[Change listing data]
_ _ _ _
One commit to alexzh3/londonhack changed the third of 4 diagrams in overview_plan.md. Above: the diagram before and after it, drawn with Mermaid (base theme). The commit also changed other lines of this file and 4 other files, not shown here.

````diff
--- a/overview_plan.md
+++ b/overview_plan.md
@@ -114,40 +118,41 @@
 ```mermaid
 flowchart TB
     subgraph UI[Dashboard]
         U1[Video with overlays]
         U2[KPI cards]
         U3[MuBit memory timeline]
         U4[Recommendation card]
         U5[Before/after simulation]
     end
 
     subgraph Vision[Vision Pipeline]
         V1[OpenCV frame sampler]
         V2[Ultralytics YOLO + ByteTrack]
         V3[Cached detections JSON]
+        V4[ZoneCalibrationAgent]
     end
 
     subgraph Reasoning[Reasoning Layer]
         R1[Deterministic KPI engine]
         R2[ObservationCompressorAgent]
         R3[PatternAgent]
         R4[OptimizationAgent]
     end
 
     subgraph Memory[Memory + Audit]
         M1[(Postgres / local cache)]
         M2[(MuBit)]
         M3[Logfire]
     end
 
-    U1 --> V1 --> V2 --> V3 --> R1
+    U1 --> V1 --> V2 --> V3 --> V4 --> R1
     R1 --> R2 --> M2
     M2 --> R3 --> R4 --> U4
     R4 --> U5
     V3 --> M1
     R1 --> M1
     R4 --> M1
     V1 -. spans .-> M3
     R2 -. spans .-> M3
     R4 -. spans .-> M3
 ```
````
_ _ _ _
» Your instructions
Find the string "subgraph" in the records, then copy each line where it occurs.

» Written response
     subgraph UI[Dashboard]
     subgraph Vision[Vision Pipeline]
     subgraph Reasoning[Reasoning Layer]
     subgraph Memory[Memory + Audit]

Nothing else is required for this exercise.